This solution includes a Xamarin.Forms MobileApp, a Microsoft Universal App (based on the Hub control), a Windows Forms app, and a WPF app. All of these apps use non-UI code from the NonUICode.Shared project.
In fact, the Android, iOS, WinPhone, Windows, and WindowsPhone UI projects have basically no code at all. In the MobileApp all the UI code is in the MobileApp1.Shared project. In the WinRTApp all the UI code is in the HubApp1.Shared project.
The Windows Forms and WPF apps each have their own UI code. Windows Forms is its own thing, and although WPF uses XAML, it is an older dialect that doesn’t share enough in common with WinRT or Xamarin.Forms for sharing.
None of the UI projects contain any business logic or logic to call services. All that code is in the NonUICode.Shared project so it can be maintained just one time. The service calls use HttpClient, which is reasonably common across all the UI platforms, and for the few differences I’m using #if statements to accommodate the per-platform code. For example, here’s a bit of code from a shared viewmodel class:
public async Task SaveData()
var webClient = new HttpClient();
var data = JsonConvert.SerializeObject(this.Speaker);
#if ANDROID || __ANDROID__ || __IOS__
var content = new StringContent(data, System.Text.Encoding.UTF8, "application/json");
var content = new HttpStringContent(data);

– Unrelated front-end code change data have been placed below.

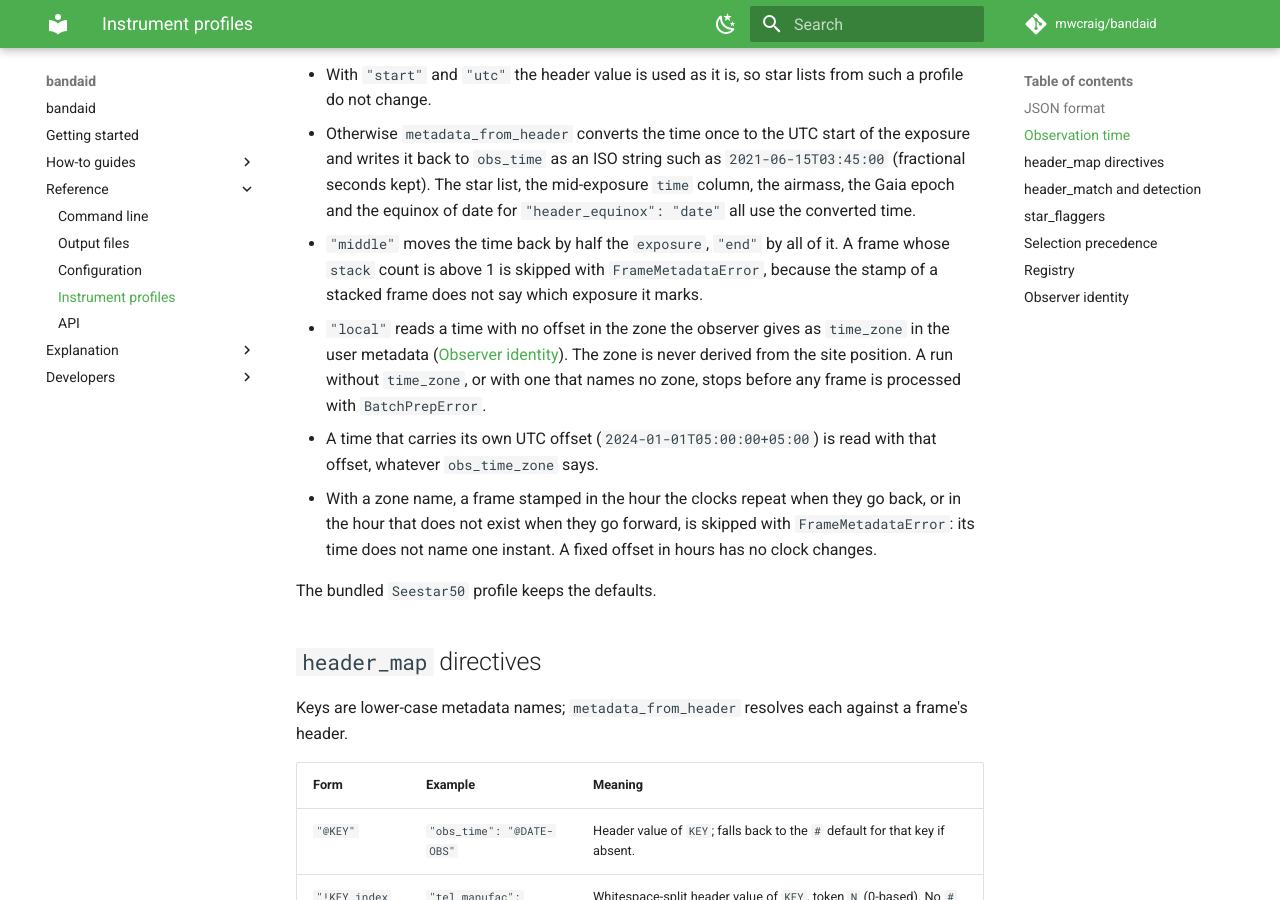
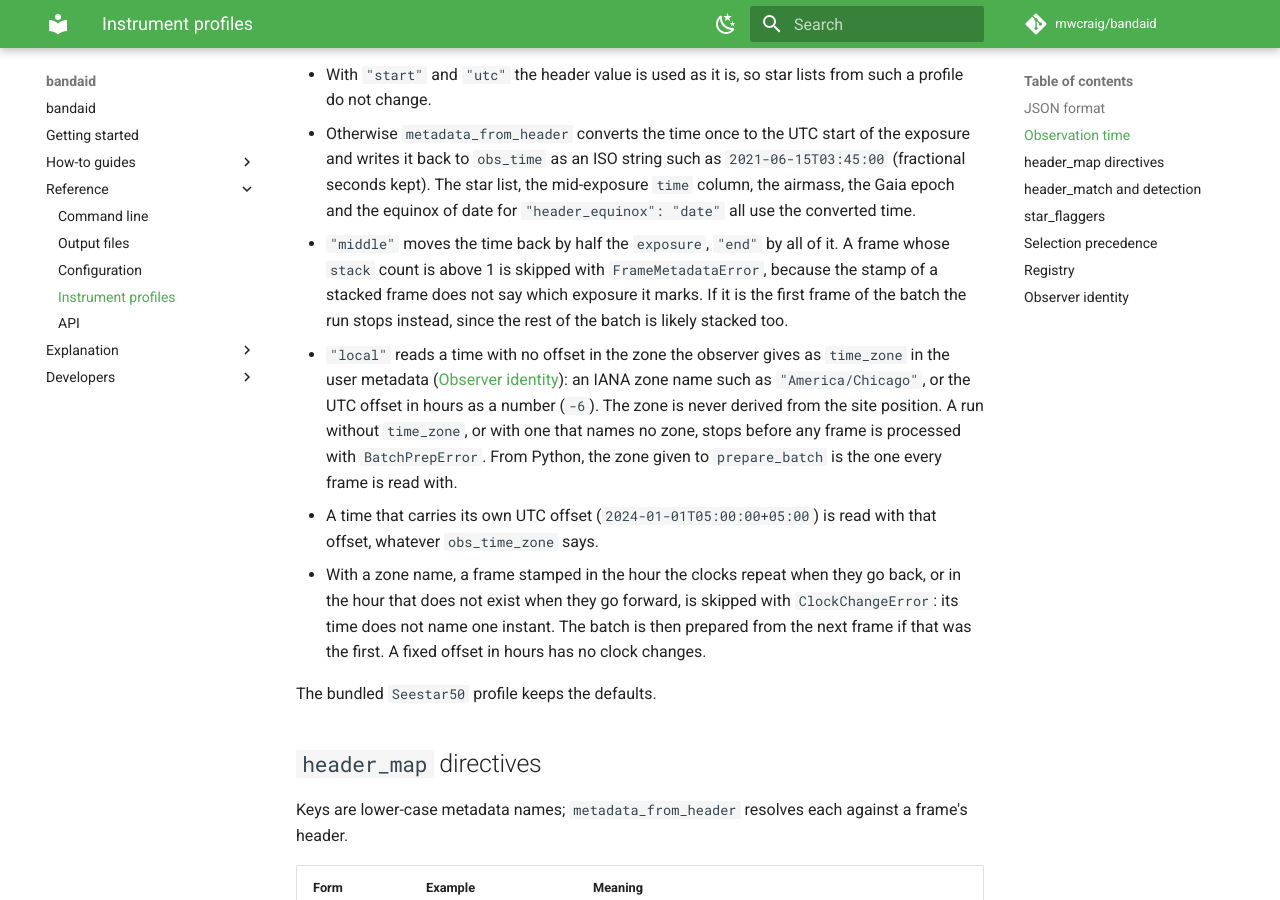
Before and after one commit to mwcraig/bandaid, an MkDocs documentation site: the page built from docs/reference/instrument_profiles.md, in a window 1280 px wide and 900 px high, scrolled down 849 px. Built offline with MkDocs 1.6.1 and Material for MkDocs 9.7.7, drawn with Linux system fonts in a browser that asks for light colours; comment, search, counter and statistics services are not loaded; some of the changed text lies outside the part shown.

Commit message:
Apply the review fixes: one zone source, validated limit, clock-change walk-on
- The per-run faint-limit override is validated again, so nan or inf is
  refused instead of silently emptying the run.
- process_frame reads each frame with the time_zone prepare_batch
  checked, so the consistency check and the photometry use one zone.
- _tzinfo_from_time_zone is the one zone validator and raises
  FrameMetadataError; a bad zone on the per-frame API no longer escapes
  as a KeyError.
- A local time in a clock-change hour raises the new ClockChangeError.
  prepare_batch walks past a first frame that raises it; a stacked
  first frame under a "middle"/"end" profile still stops the run.
- Simplifications from review: one fold check for every zone, one
  observation-time parser, the hidden --gaia-mag-limit alias resolved
  in one line, the obs-time tests as two parametrized tests, and the
  time_zone rule and "required" stated once in the docs.

Part of #192.

🤖 Generated with [Claude Code](https://claude.com/claude-code)

```diff
--- a/docs/reference/instrument_profiles.md
+++ b/docs/reference/instrument_profiles.md
@@ -38,17 +38,22 @@ that:
 - `"middle"` moves the time back by half the `exposure`, `"end"` by all of it.
     A frame whose `stack` count is above 1 is skipped with `FrameMetadataError`,
     because the stamp of a stacked frame does not say which exposure it marks.
+    If it is the first frame of the batch the run stops instead, since the
+    rest of the batch is likely stacked too.
 - `"local"` reads a time with no offset in the zone the observer gives as
-    `time_zone` in the user metadata ([Observer identity](#observer-identity)).
-    The zone is never derived from the site position. A run without
-    `time_zone`, or with one that names no zone, stops before any frame is
-    processed with `BatchPrepError`.
+    `time_zone` in the user metadata ([Observer identity](#observer-identity)):
+    an IANA zone name such as `"America/Chicago"`, or the UTC offset in hours
+    as a number (`-6`). The zone is never derived from the site position. A
+    run without `time_zone`, or with one that names no zone, stops before any
+    frame is processed with `BatchPrepError`. From Python, the zone given to
+    `prepare_batch` is the one every frame is read with.
 - A time that carries its own UTC offset (`2024-01-01T05:00:00+05:00`) is read
     with that offset, whatever `obs_time_zone` says.
 - With a zone name, a frame stamped in the hour the clocks repeat when they go
     back, or in the hour that does not exist when they go forward, is skipped
-    with `FrameMetadataError`: its time does not name one instant. A fixed
-    offset in hours has no clock changes.
+    with `ClockChangeError`: its time does not name one instant. The batch is
+    then prepared from the next frame if that was the first. A fixed offset in
+    hours has no clock changes.
 
 The bundled `Seestar50` profile keeps the defaults.
 
--- a/src/bandaid/__init__.py
+++ b/src/bandaid/__init__.py
@@ -51,6 +51,7 @@ from .exceptions import (
     BatchPrepError,
     CatalogTruncationError,
     CentroidPlaneError,
+    ClockChangeError,
     DegenerateBayerChannelError,
     FrameError,
     FrameMetadataError,
```
Also changed, not shown: other parts of docs/reference/instrument_profiles.md (+1 -2 lines), CHANGELOG.md (+2 -1 lines), docs/howto/add_a_telescope.md (+3 -11 lines), docs/howto/troubleshooting.md (+5 -3 lines), docs/howto/tune_a_run.md (+2 -6 lines), docs/reference/api.md (+2 -0 lines), docs/reference/configuration.md (+2 -3 lines), 11 other files.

var urlString = apiSpeakerUrl + @"/" + this.Speaker.Id.ToString();
var response = await webClient.PutAsync(new Uri(urlString), content);
throw new Exception("SaveData failed");
The overall result is that with reasonable effort you can create an app that spans every type of smart client technology available today; from Windows Forms up to iOS. These apps can share all your business and service client code, and can often share a lot of UI code.
(fwiw, if you build your business logic with CSLA .NET it is a lot easier to create and maintain the shared business and service client code than if you try to build that code by hand)